RECORDS TO USE: Begin

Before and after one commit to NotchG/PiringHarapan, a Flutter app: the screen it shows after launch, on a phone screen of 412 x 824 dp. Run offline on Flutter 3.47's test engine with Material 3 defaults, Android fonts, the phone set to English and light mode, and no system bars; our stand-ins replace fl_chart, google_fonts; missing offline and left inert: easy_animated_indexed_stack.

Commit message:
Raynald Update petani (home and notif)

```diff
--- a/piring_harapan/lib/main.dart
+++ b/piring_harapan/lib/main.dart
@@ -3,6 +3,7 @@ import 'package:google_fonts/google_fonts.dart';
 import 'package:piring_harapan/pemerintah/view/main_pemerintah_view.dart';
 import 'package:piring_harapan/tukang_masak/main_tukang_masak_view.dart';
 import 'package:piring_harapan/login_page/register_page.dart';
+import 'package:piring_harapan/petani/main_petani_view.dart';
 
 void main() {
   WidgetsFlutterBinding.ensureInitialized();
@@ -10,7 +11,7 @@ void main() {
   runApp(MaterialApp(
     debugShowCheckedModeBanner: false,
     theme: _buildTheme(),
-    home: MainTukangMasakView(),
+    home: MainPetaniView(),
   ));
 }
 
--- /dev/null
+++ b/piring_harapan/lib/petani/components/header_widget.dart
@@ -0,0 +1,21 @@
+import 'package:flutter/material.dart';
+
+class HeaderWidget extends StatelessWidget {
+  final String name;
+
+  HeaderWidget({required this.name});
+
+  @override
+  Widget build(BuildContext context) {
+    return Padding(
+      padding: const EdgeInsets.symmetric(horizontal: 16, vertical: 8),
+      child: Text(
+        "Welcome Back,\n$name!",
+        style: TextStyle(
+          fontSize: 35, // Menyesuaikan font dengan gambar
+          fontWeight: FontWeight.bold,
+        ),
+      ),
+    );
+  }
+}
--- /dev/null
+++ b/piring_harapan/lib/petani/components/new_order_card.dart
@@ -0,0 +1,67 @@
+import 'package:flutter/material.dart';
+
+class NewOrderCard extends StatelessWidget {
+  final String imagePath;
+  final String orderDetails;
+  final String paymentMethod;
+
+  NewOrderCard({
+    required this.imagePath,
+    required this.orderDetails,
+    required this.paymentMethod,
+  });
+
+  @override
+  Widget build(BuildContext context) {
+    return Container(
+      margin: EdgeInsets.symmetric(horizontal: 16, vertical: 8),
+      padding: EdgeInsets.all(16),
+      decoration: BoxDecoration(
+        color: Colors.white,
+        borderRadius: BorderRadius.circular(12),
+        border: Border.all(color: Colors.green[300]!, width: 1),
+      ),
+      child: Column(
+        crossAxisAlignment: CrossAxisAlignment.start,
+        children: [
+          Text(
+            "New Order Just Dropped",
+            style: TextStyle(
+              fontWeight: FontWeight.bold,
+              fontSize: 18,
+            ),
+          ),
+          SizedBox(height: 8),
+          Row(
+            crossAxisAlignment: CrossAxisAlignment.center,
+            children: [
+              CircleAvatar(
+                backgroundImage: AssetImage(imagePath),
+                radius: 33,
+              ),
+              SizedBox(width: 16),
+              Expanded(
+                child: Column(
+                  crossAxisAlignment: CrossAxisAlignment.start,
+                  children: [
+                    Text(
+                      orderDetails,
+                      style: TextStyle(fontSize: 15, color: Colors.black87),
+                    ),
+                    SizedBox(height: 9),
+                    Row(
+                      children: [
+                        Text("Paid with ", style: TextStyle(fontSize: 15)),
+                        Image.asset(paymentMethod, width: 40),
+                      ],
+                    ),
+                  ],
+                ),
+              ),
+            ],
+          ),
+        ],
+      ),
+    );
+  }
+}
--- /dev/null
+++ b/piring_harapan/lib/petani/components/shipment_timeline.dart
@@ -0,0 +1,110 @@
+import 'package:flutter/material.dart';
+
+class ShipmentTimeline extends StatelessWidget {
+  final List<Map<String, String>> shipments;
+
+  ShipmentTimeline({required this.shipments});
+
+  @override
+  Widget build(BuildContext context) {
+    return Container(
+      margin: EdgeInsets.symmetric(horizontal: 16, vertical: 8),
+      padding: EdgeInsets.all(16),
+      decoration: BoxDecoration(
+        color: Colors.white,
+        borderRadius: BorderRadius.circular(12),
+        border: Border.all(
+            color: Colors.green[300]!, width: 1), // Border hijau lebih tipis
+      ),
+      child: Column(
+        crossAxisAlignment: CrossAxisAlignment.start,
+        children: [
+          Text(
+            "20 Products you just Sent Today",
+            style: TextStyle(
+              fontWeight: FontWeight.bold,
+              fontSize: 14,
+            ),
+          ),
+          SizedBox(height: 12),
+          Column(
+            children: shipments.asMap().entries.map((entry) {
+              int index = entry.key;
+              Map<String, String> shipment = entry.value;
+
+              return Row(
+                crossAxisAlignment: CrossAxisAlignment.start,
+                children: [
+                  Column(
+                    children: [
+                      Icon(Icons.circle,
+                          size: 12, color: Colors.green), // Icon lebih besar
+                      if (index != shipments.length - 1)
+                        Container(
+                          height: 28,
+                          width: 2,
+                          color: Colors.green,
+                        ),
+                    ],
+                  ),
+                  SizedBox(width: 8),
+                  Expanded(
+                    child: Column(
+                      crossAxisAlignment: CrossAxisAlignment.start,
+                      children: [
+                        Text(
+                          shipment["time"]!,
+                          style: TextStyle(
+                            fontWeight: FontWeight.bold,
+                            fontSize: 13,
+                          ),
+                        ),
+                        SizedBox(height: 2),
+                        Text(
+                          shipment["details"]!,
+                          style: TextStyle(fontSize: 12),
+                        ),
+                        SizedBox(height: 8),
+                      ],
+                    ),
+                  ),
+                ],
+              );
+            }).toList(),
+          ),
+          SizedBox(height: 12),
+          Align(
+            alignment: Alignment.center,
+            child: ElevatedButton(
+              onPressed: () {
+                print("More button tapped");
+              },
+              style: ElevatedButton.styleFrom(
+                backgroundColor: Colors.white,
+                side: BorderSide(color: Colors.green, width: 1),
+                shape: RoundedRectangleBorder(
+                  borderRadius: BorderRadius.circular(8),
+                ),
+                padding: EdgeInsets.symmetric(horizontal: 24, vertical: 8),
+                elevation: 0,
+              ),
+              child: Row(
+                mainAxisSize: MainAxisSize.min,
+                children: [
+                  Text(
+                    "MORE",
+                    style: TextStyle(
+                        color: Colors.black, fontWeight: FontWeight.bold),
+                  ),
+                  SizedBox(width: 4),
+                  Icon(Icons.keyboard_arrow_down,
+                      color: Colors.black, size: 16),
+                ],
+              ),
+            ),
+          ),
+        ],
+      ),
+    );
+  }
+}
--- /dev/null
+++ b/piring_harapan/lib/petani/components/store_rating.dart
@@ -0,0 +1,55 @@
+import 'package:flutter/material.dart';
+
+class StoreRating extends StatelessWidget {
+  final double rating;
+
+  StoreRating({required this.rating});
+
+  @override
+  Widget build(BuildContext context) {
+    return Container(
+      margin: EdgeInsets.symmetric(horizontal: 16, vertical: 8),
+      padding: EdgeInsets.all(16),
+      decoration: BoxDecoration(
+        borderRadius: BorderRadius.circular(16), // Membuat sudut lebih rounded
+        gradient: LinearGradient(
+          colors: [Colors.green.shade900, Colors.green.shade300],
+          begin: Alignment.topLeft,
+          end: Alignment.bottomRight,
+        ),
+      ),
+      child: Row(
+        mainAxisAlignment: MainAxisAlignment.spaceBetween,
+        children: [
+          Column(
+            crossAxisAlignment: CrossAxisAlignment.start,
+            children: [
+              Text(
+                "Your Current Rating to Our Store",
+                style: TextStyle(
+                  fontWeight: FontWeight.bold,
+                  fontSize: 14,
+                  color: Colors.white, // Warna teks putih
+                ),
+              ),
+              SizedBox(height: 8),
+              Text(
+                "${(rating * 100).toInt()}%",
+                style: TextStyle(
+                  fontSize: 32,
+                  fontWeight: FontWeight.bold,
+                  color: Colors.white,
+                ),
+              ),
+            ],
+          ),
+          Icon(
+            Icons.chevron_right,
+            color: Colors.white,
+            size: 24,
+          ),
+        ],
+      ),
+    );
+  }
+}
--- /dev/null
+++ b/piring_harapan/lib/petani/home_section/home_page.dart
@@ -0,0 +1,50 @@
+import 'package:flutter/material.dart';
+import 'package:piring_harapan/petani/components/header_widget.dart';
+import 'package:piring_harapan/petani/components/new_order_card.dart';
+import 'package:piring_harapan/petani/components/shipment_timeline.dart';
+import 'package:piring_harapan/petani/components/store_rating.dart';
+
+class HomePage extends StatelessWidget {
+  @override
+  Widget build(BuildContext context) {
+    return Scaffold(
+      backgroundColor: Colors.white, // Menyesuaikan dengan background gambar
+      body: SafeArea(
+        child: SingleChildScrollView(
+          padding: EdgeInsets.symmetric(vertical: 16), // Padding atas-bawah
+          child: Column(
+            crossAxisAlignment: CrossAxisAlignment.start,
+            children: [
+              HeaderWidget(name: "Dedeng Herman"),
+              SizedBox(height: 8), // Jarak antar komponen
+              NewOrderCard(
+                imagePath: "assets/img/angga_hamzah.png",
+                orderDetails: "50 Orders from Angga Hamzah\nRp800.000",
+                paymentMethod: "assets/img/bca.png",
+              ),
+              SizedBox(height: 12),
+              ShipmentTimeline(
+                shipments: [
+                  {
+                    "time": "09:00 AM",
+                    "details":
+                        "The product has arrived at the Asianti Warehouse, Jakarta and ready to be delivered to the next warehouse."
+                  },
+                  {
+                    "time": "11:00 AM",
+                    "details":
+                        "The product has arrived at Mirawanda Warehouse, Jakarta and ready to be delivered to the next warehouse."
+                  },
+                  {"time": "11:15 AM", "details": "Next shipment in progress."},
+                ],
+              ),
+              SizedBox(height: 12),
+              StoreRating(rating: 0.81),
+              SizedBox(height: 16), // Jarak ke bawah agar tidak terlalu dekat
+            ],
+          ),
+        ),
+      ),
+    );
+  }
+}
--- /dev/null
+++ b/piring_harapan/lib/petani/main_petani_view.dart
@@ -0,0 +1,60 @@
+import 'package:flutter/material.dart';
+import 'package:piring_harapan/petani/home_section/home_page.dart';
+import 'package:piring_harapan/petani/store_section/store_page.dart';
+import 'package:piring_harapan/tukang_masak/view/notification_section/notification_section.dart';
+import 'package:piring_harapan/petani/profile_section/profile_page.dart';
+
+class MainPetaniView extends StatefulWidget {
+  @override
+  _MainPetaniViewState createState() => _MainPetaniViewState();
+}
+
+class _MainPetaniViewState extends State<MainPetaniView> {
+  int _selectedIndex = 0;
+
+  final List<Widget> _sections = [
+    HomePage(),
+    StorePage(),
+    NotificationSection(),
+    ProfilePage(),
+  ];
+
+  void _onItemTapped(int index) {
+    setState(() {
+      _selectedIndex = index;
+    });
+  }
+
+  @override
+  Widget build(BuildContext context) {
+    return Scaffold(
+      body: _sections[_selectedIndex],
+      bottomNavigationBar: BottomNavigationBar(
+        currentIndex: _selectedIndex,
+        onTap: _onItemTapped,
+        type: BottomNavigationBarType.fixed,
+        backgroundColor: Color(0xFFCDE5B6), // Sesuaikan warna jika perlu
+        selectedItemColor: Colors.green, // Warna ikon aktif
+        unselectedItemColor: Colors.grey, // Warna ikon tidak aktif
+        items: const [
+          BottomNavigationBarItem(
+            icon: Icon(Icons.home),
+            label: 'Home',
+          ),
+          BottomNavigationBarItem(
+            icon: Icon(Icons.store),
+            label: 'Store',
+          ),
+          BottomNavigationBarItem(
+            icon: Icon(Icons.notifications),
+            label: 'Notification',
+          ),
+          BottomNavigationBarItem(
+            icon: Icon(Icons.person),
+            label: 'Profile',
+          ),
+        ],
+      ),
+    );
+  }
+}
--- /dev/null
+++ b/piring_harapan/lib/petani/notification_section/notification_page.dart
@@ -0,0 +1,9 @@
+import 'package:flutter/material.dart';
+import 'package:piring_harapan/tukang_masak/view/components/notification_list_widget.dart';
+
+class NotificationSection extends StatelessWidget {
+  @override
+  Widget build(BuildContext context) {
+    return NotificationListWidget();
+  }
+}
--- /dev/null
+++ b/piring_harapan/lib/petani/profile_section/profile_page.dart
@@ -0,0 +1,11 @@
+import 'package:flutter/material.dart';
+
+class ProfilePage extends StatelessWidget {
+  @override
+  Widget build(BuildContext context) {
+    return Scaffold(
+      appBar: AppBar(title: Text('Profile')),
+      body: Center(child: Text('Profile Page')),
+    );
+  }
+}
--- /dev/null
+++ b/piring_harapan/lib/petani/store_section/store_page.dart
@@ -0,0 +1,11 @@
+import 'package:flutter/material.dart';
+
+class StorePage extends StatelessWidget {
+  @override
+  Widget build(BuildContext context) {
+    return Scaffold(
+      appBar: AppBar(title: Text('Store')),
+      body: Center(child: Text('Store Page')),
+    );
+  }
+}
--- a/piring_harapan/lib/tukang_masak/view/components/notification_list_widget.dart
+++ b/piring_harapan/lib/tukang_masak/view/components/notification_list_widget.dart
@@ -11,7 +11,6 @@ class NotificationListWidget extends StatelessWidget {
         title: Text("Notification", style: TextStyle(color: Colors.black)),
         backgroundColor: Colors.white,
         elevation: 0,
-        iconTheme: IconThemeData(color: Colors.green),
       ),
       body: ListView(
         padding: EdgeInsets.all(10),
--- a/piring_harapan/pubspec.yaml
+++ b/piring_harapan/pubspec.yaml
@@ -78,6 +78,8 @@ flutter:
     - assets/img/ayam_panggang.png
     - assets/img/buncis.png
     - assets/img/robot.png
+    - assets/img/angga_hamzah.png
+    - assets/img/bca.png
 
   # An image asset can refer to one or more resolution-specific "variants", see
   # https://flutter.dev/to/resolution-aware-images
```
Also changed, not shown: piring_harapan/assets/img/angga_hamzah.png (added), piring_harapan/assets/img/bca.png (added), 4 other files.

RECORDS TO USE: End

[TASK BRIEF]
Search the material above for the string "height". Show every line that holds it.

[SOLUTION FOR THIS PROBLEM]
+          SizedBox(height: 8),
+                    SizedBox(height: 9),
+          SizedBox(height: 12),
+                          height: 28,
+                        SizedBox(height: 2),
+                        SizedBox(height: 8),
+          SizedBox(height: 12),
+              SizedBox(height: 8),
+              SizedBox(height: 8), // Jarak antar komponen
+              SizedBox(height: 12),
+              SizedBox(height: 12),
+              SizedBox(height: 16), // Jarak ke bawah agar tidak terlalu dekat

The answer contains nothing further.